:: MATERIAL SUPPLIED ::
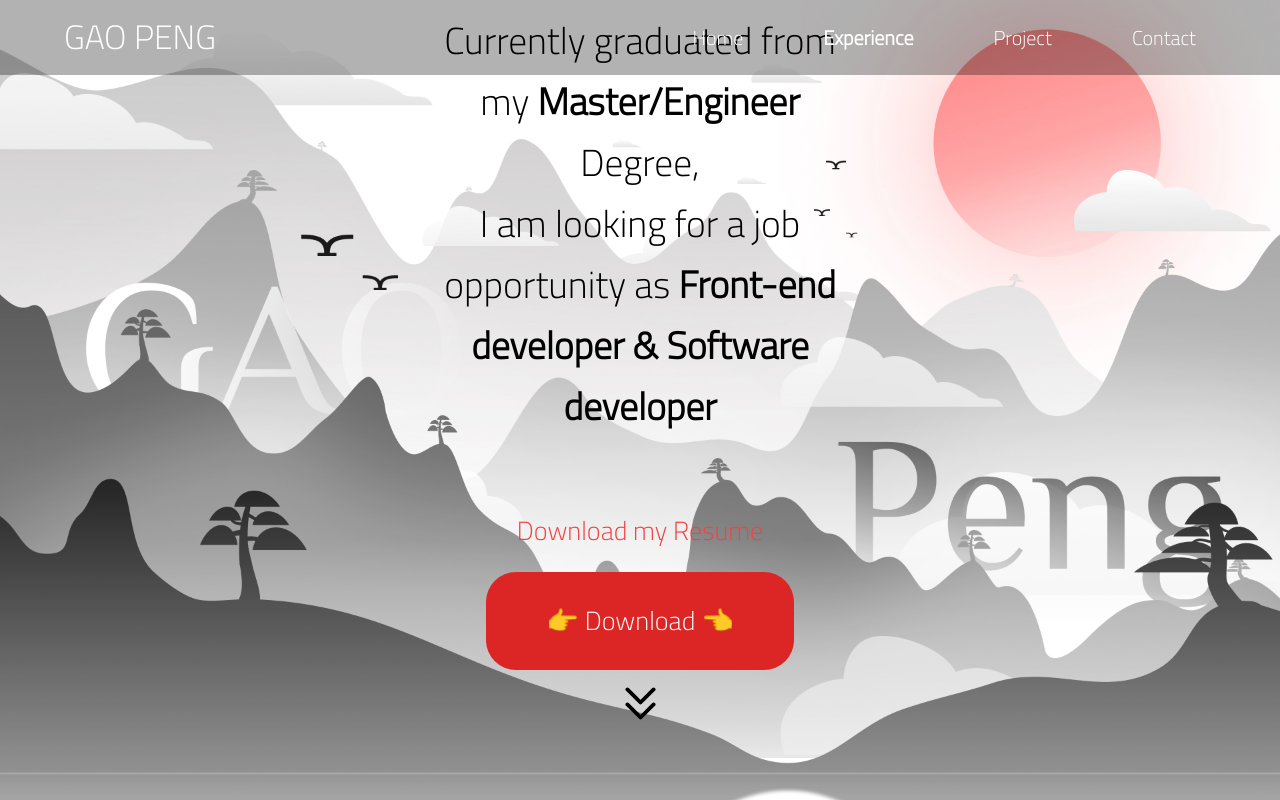
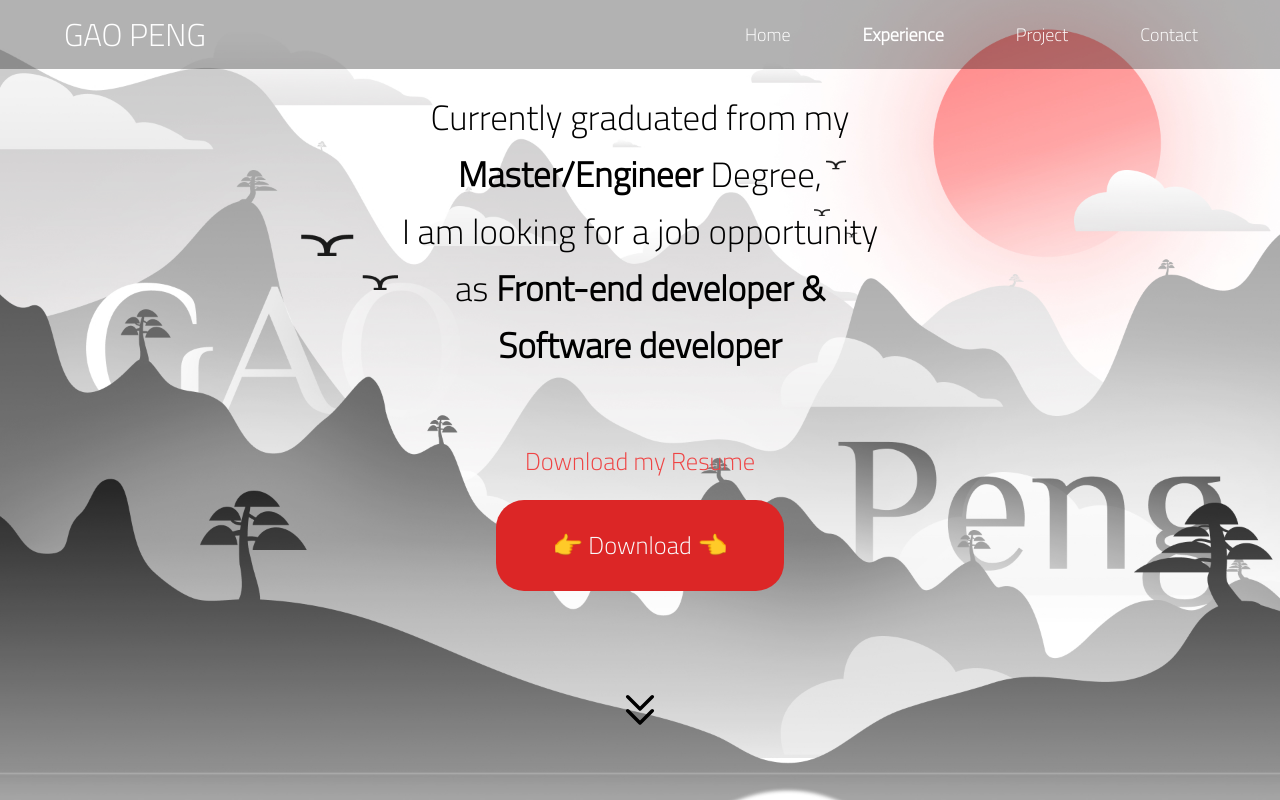
Before and after one commit to RedCarpG/Website-Portfolio, a React (Create React App) app: page /#/experience in a window 1280 px wide. Built offline with nearby package versions, Linux system fonts and the light colour scheme; a web font is replaced by a local one.

Commit message:
fix: responsive size issue & scroll x issue in `Experience` page

```diff
--- a/src/components/ScrollWindow.scss
+++ b/src/components/ScrollWindow.scss
@@ -3,6 +3,7 @@
     scroll-behavior: smooth;
     scroll-snap-type: y mandatory;
     overflow-y: scroll;
+    overflow-x: hidden;
     transition: .5s;
     transition-delay: .1s;
     transition-property: all;
@@ -36,7 +37,6 @@
             background-color: inherit;
         }
         &:hover {
-            overflow: auto;
             &::-webkit-scrollbar-thumb {
                 width: .1rem;
                 background-color: white;
--- a/src/index.css
+++ b/src/index.css
@@ -1,10 +1,10 @@
 /*
 ! tailwindcss v3.0.23 | MIT License | https://tailwindcss.com
-*/
-/*
+*//*
 1. Prevent padding and border from affecting element width. (https://github.com/mozdevs/cssremedy/issues/4)
 2. Allow adding a border to an element by just adding a border-width. (https://github.com/tailwindcss/tailwindcss/pull/116)
 */
+
 *,
 ::before,
 ::after {
@@ -13,49 +13,60 @@
   border-style: solid; /* 2 */
   border-color: #e5e7eb; /* 2 */
 }
+
 ::before,
 ::after {
   --tw-content: '';
 }
+
 /*
 1. Use a consistent sensible line-height in all browsers.
 2. Prevent adjustments of font size after orientation changes in iOS.
 3. Use a more readable tab size.
 4. Use the user's configured `sans` font-family by default.
 */
+
 html {
   line-height: 1.5; /* 1 */
   -webkit-text-size-adjust: 100%; /* 2 */ /* 3 */
   tab-size: 4; /* 3 */
   font-family: Graphik, sans-serif; /* 4 */
 }
+
 /*
 1. Remove the margin in all browsers.
 2. Inherit line-height from `html` so users can set them as a class directly on the `html` element.
 */
+
 body {
   margin: 0; /* 1 */
   line-height: inherit; /* 2 */
 }
+
 /*
 1. Add the correct height in Firefox.
 2. Correct the inheritance of border color in Firefox. (https://bugzilla.mozilla.org/show_bug.cgi?id=190655)
 3. Ensure horizontal rules are visible by default.
 */
+
 hr {
   height: 0; /* 1 */
   color: inherit; /* 2 */
   border-top-width: 1px; /* 3 */
 }
+
 /*
 Add the correct text decoration in Chrome, Edge, and Safari.
 */
+
 abbr:where([title]) {
   text-decoration: underline dotted;
 }
+
 /*
 Remove the default font size and weight for headings.
 */
+
 h1,
 h2,
 h3,
@@ -65,24 +76,30 @@ h6 {
   font-size: inherit;
   font-weight: inherit;
 }
+
 /*
 Reset links to optimize for opt-in styling instead of opt-out.
 */
+
 a {
   color: inherit;
   text-decoration: inherit;
 }
+
 /*
 Add the correct font weight in Edge and Safari.
 */
+
 b,
 strong {
   font-weight: bolder;
 }
+
 /*
 1. Use the user's configured `mono` font family by default.
 2. Correct the odd `em` font sizing in all browsers.
 */
+
 code,
 kbd,
 samp,
@@ -90,15 +107,19 @@ pre {
   font-family: ui-monospace, SFMono-Regular, Menlo, Monaco, Consolas, "Liberation Mono", "Courier New", monospace; /* 1 */
   font-size: 1em; /* 2 */
 }
+
 /*
 Add the correct font size in all browsers.
 */
+
 small {
   font-size: 80%;
 }
+
 /*
 Prevent `sub` and `sup` elements from affecting the line height in all browsers.
 */
+
 sub,
 sup {
   font-size: 75%;
@@ -106,27 +127,33 @@ sup {
   position: relative;
   vertical-align: baseline;
 }
+
 sub {
   bottom: -0.25em;
 }
+
 sup {
   top: -0.5em;
 }
+
 /*
 1. Remove text indentation from table contents in Chrome and Safari. (https://bugs.chromium.org/p/chromium/issues/detail?id=999088, https://bugs.webkit.org/show_bug.cgi?id=201297)
 2. Correct table border color inheritance in all Chrome and Safari. (https://bugs.chromium.org/p/chromium/issues/detail?id=935729, https://bugs.webkit.org/show_bug.cgi?id=195016)
 3. Remove gaps between table borders by default.
 */
+
 table {
   text-indent: 0; /* 1 */
   border-color: inherit; /* 2 */
   border-collapse: collapse; /* 3 */
 }
+
 /*
 1. Change the font styles in all browsers.
 2. Remove the margin in Firefox and Safari.
 3. Remove default padding in all browsers.
 */
+
 button,
 input,
 optgroup,
@@ -139,17 +166,21 @@ textarea {
   margin: 0; /* 2 */
   padding: 0; /* 3 */
 }
+
 /*
 Remove the inheritance of text transform in Edge and Firefox.
 */
+
 button,
 select {
   text-transform: none;
 }
+
 /*
 1. Correct the inability to style clickable types in iOS and Safari.
 2. Remove default button styles.
 */
+
 button,
 [type='button'],
 [type='reset'],
@@ -158,62 +189,80 @@ button,
   background-color: transparent; /* 2 */
   background-image: none; /* 2 */
 }
+
 /*
 Use the modern Firefox focus style for all focusable elements.
 */
+
 :-moz-focusring {
   outline: auto;
 }
+
 /*
 Remove the additional `:invalid` styles in Firefox. (https://github.com/mozilla/gecko-dev/blob/2f9eacd9d3d995c937b4251a5557d95d494c9be1/layout/style/res/forms.css#L728-L737)
 */
+
 :-moz-ui-invalid {
   box-shadow: none;
 }
+
 /*
 Add the correct vertical alignment in Chrome and Firefox.
 */
+
 progress {
   vertical-align: baseline;
 }
+
 /*
 Correct the cursor style of increment and decrement buttons in Safari.
 */
+
 ::-webkit-inner-spin-button,
 ::-webkit-outer-spin-button {
   height: auto;
 }
+
 /*
 1. Correct the odd appearance in Chrome and Safari.
 2. Correct the outline style in Safari.
 */
+
 [type='search'] {
   -webkit-appearance: textfield; /* 1 */
   outline-offset: -2px; /* 2 */
 }
+
 /*
 Remove the inner padding in Chrome and Safari on macOS.
 */
+
 ::-webkit-search-decoration {
   -webkit-appearance: none;
 }
+
 /*
 1. Correct the inability to style clickable types in iOS and Safari.
 2. Change font properties to `inherit` in Safari.
 */
+
 ::-webkit-file-upload-button {
   -webkit-appearance: button; /* 1 */
   font: inherit; /* 2 */
 }
+
 /*
 Add the correct display in Chrome and Safari.
 */
+
 summary {
   display: list-item;
 }
+
 /*
 Removes the default spacing and border for appropriate elements.
 */
+
 blockquote,
 dl,
 dd,
@@ -229,13 +278,16 @@ p,
 pre {
   margin: 0;
 }
+
 fieldset {
   margin: 0;
   padding: 0;
 }
+
 legend {
   padding: 0;
 }
+
 ol,
 ul,
 menu {
@@ -243,39 +295,48 @@ menu {
   margin: 0;
   padding: 0;
 }
+
 /*
 Prevent resizing textareas horizontally by default.
 */
+
 textarea {
   resize: vertical;
 }
+
 /*
 1. Reset the default placeholder opacity in Firefox. (https://github.com/tailwindlabs/tailwindcss/issues/3300)
 2. Set the default placeholder color to the user's configured gray 400 color.
 */
+
 input::placeholder,
 textarea::placeholder {
   opacity: 1; /* 1 */
   color: #9ca3af; /* 2 */
 }
+
 /*
 Set the default cursor for buttons.
 */
+
 button,
 [role="button"] {
   cursor: pointer;
 }
+
 /*
 Make sure disabled buttons don't get the pointer cursor.
 */
 :disabled {
   cursor: default;
 }
+
 /*
 1. Make replaced elements `display: block` by default. (https://github.com/mozdevs/cssremedy/issues/14)
 2. Add `vertical-align: middle` to align replaced elements more sensibly by default. (https://github.com/jensimmons/cssremedy/issues/14#issuecomment-634934210)
    This can trigger a poorly considered lint error in some tools but is included by design.
 */
+
 img,
 svg,
 video,
@@ -287,20 +348,25 @@ object {
   display: block; /* 1 */
   vertical-align: middle; /* 2 */
 }
+
 /*
 Constrain images and videos to the parent width and preserve their intrinsic aspect ratio. (https://github.com/mozdevs/cssremedy/issues/14)
 */
+
 img,
 video {
   max-width: 100%;
   height: auto;
 }
+
 /*
 Ensure the default browser behavior of the `hidden` attribute.
 */
+
 [hidden] {
   display: none;
 }
+
 *, ::before, ::after {
   --tw-translate-x: 0;
   --tw-translate-y: 0;
@@ -349,26 +415,31 @@ Ensure the default browser behavior of the `hidden` attribute.
   width: 100%;
 }
 @media (min-width: 640px) {
+
   .tw-container {
     max-width: 640px;
   }
 }
 @media (min-width: 768px) {
+
   .tw-container {
     max-width: 768px;
   }
 }
 @media (min-width: 1024px) {
+
   .tw-container {
     max-width: 1024px;
   }
 }
 @media (min-width: 1280px) {
+
   .tw-container {
     max-width: 1280px;
   }
 }
 @media (min-width: 1536px) {
+
   .tw-container {
     max-width: 1536px;
   }
@@ -665,7 +736,7 @@ Ensure the default browser behavior of the `hidden` attribute.
 /******************************************
     Version: 1.0
 /****************************************** */
-@media only screen and (min-width: 1799px) {
+@media only screen and (min-width: 1999px) {
 
 	html {
 		font-size: 35px;
@@ -678,13 +749,13 @@ Ensure the default browser behavior of the `hidden` attribute.
 		--slide-size: 40vw;
 	}
 }
-@media only screen and (min-width: 1199px) and (max-width: 1799px) {
+@media only screen and (min-width: 1199px) and (max-width: 1999px) {
 
 	html {
-		font-size: 30px;
+		font-size: 28px;
 	}
 	#mainNav {
-		font-size: 20px
+		font-size: 18px
 	}
 
 	.slide-window {
--- a/src/style/css/responsive.css
+++ b/src/style/css/responsive.css
@@ -2,7 +2,7 @@
     Version: 1.0
 /****************************************** */
 
-@media only screen and (min-width: 1799px) {
+@media only screen and (min-width: 1999px) {
 
 	html {
 		font-size: 35px;
@@ -16,13 +16,13 @@
 	}
 }
 
-@media only screen and (min-width: 1199px) and (max-width: 1799px) {
+@media only screen and (min-width: 1199px) and (max-width: 1999px) {
 
 	html {
-		font-size: 30px;
+		font-size: 28px;
 	}
 	#mainNav {
-		font-size: 20px
+		font-size: 18px
 	}
 
 	.slide-window {
```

:: WHAT YOU SHOULD DO ::
From the data above, copy every line where "buttons" appears.

:: WRITTEN ANSWER ::
 Correct the cursor style of increment and decrement buttons in Safari.
 Set the default cursor for buttons.
 Make sure disabled buttons don't get the pointer cursor.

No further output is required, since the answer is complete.